### ACTIVITY
Wherever an image appears in the entries, drop it and reproduce everything else exactly.

### RECORDS SUPPLIED
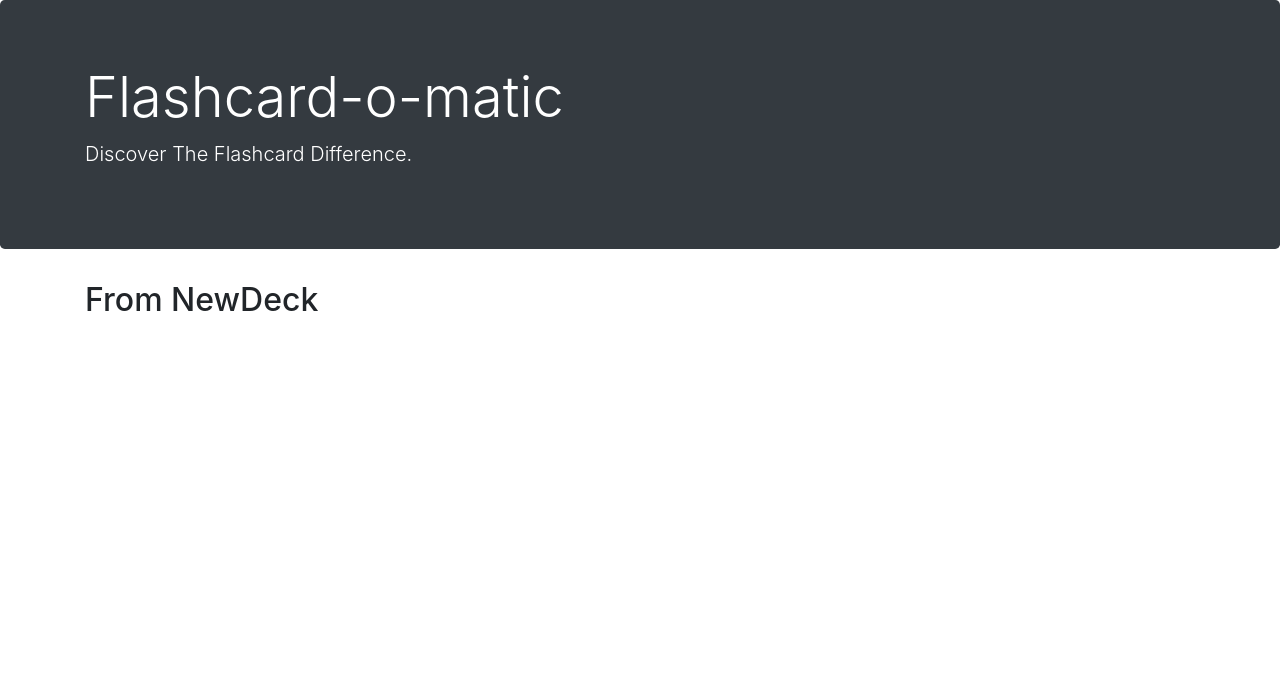
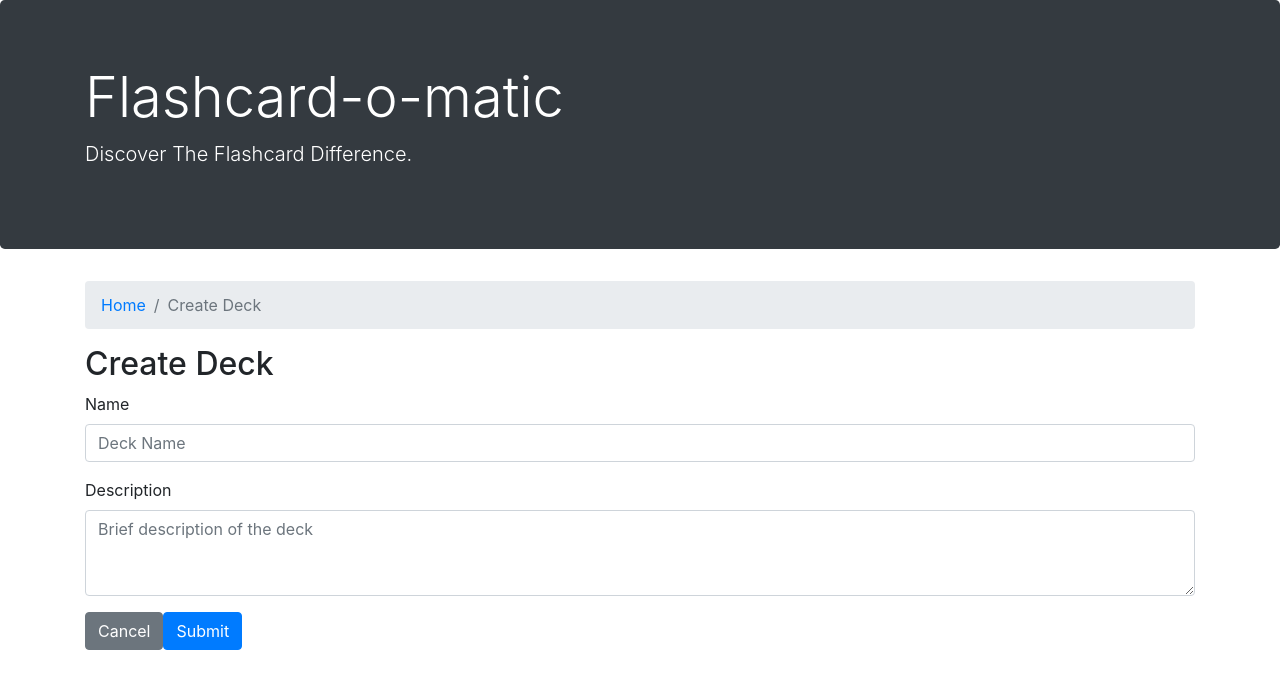
Before and after one commit to Theakayuki/Project-Flashcards-React, a React (Create React App) app: page /decks/new in a window 1280 px wide. Shown: the top 688 px of the page. Built offline with nearby package versions, Linux system fonts and the light colour scheme; no server answers; a web font is replaced by a local one.

Commit message:
finished working with deck creation

```diff
--- a/data/db.json
+++ b/data/db.json
@@ -9,6 +9,11 @@
       "name": "React Router",
       "description": "React Router is a collection of navigational components that compose declaratively with your application.",
       "id": 2
+    },
+    {
+      "name": "tset",
+      "description": "tsataste",
+      "id": 3
     }
   ],
   "cards": [
--- a/src/Layout/Deck/NewDeck/NewDeck.jsx
+++ b/src/Layout/Deck/NewDeck/NewDeck.jsx
@@ -1,8 +1,86 @@
+import { Link, useHistory } from 'react-router-dom';
 
-function NewDeck(){
+import { useState } from 'react';
+import { createDeck } from '../../../utils/api';
 
-    const tempContent = <h2>From NewDeck</h2>;
-    return tempContent;
+function NewDeck() {
+    const initialState = {
+        name: '',
+        description: '',
+    };
+    const [formData, setFormData] = useState(initialState);
+    const history = useHistory();
+
+    const Breadcrumb = () => {
+        return (
+            <nav aria-label='breadcrumb'>
+                <ol className='breadcrumb'>
+                    <li className='breadcrumb-item'>
+                        <Link to='/'>
+                            <i className='bi bi-house-door-fill'></i> Home
+                        </Link>
+                    </li>
+                    <li className='breadcrumb-item active' aria-current='page'>
+                        Create Deck
+                    </li>
+                </ol>
+            </nav>
+        );
+    };
+
+    const changeHandler = ({ target }) => {
+        setFormData((currentData) => ({
+            ...currentData,
+            [target.name]: target.value,
+        }));
+    };
+
+    const handleSubmit = async (event) => {
+        event.preventDefault();
+        const response = await createDeck(formData);
+        history.push(`/decks/${response.id}`);
+    };
+
+    return (
+        <div>
+            <Breadcrumb />
+            <h2>Create Deck</h2>
+            <form onSubmit={handleSubmit}>
+                <div className='form-group'>
+                    <label htmlFor='name'>Name</label>
+                    <input
+                        type='text'
+                        className='form-control'
+                        name='name'
+                        id='name'
+                        placeholder='Deck Name'
+                        value={formData.name}
+                        onChange={changeHandler}
+                        required
+                    />
+                </div>
+                <div className='form-group'>
+                    <label htmlFor='description'>Description</label>
+                    <textarea
+                        className='form-control'
+                        name='description'
+                        id='description'
+                        placeholder='Brief description of the deck'
+                        rows='3'
+                        value={formData.description}
+                        onChange={changeHandler}
+                        required
+                    ></textarea>
+                </div>
+                <Link to='/' className='btn btn-secondary'>
+                    Cancel
+                </Link>
+                <button type='submit' className='btn btn-primary'>
+                    Submit
+                </button>
+            </form>
+        </div>
+    );
 }
 
 export default NewDeck;
--- a/src/Layout/Home/Home.jsx
+++ b/src/Layout/Home/Home.jsx
@@ -3,7 +3,10 @@ import { Link } from 'react-router-dom';
 function Home({ decks }) {
     return (
         <div className='home'>
-            <button className='btn btn-secondary'>{'\uFF0B'}Create Deck</button>
+            <Link to='/decks/new' className='btn btn-secondary mb-2'>
+                <i className='bi bi-plus-lg'></i> Create Deck
+            </Link>
+
             <div>
                 {decks.map((deck) => (
                     <div key={deck.id} className='card'>
```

### SOLUTION FOR THIS EXERCISE
Before and after one commit to Theakayuki/Project-Flashcards-React, a React (Create React App) app: page /decks/new in a window 1280 px wide. Shown: the top 688 px of the page. Built offline with nearby package versions, Linux system fonts and the light colour scheme; no server answers; a web font is replaced by a local one.

Commit message:
finished working with deck creation

```diff
--- a/data/db.json
+++ b/data/db.json
@@ -9,6 +9,11 @@
       "name": "React Router",
       "description": "React Router is a collection of navigational components that compose declaratively with your application.",
       "id": 2
+    },
+    {
+      "name": "tset",
+      "description": "tsataste",
+      "id": 3
     }
   ],
   "cards": [
--- a/src/Layout/Deck/NewDeck/NewDeck.jsx
+++ b/src/Layout/Deck/NewDeck/NewDeck.jsx
@@ -1,8 +1,86 @@
+import { Link, useHistory } from 'react-router-dom';
 
-function NewDeck(){
+import { useState } from 'react';
+import { createDeck } from '../../../utils/api';
 
-    const tempContent = <h2>From NewDeck</h2>;
-    return tempContent;
+function NewDeck() {
+    const initialState = {
+        name: '',
+        description: '',
+    };
+    const [formData, setFormData] = useState(initialState);
+    const history = useHistory();
+
+    const Breadcrumb = () => {
+        return (
+            <nav aria-label='breadcrumb'>
+                <ol className='breadcrumb'>
+                    <li className='breadcrumb-item'>
+                        <Link to='/'>
+                            <i className='bi bi-house-door-fill'></i> Home
+                        </Link>
+                    </li>
+                    <li className='breadcrumb-item active' aria-current='page'>
+                        Create Deck
+                    </li>
+                </ol>
+            </nav>
+        );
+    };
+
+    const changeHandler = ({ target }) => {
+        setFormData((currentData) => ({
+            ...currentData,
+            [target.name]: target.value,
+        }));
+    };
+
+    const handleSubmit = async (event) => {
+        event.preventDefault();
+        const response = await createDeck(formData);
+        history.push(`/decks/${response.id}`);
+    };
+
+    return (
+        <div>
+            <Breadcrumb />
+            <h2>Create Deck</h2>
+            <form onSubmit={handleSubmit}>
+                <div className='form-group'>
+                    <label htmlFor='name'>Name</label>
+                    <input
+                        type='text'
+                        className='form-control'
+                        name='name'
+                        id='name'
+                        placeholder='Deck Name'
+                        value={formData.name}
+                        onChange={changeHandler}
+                        required
+                    />
+                </div>
+                <div className='form-group'>
+                    <label htmlFor='description'>Description</label>
+                    <textarea
+                        className='form-control'
+                        name='description'
+                        id='description'
+                        placeholder='Brief description of the deck'
+                        rows='3'
+                        value={formData.description}
+                        onChange={changeHandler}
+                        required
+                    ></textarea>
+                </div>
+                <Link to='/' className='btn btn-secondary'>
+                    Cancel
+                </Link>
+                <button type='submit' className='btn btn-primary'>
+                    Submit
+                </button>
+            </form>
+        </div>
+    );
 }
 
 export default NewDeck;
--- a/src/Layout/Home/Home.jsx
+++ b/src/Layout/Home/Home.jsx
@@ -3,7 +3,10 @@ import { Link } from 'react-router-dom';
 function Home({ decks }) {
     return (
         <div className='home'>
-            <button className='btn btn-secondary'>{'\uFF0B'}Create Deck</button>
+            <Link to='/decks/new' className='btn btn-secondary mb-2'>
+                <i className='bi bi-plus-lg'></i> Create Deck
+            </Link>
+
             <div>
                 {decks.map((deck) => (
                     <div key={deck.id} className='card'>
```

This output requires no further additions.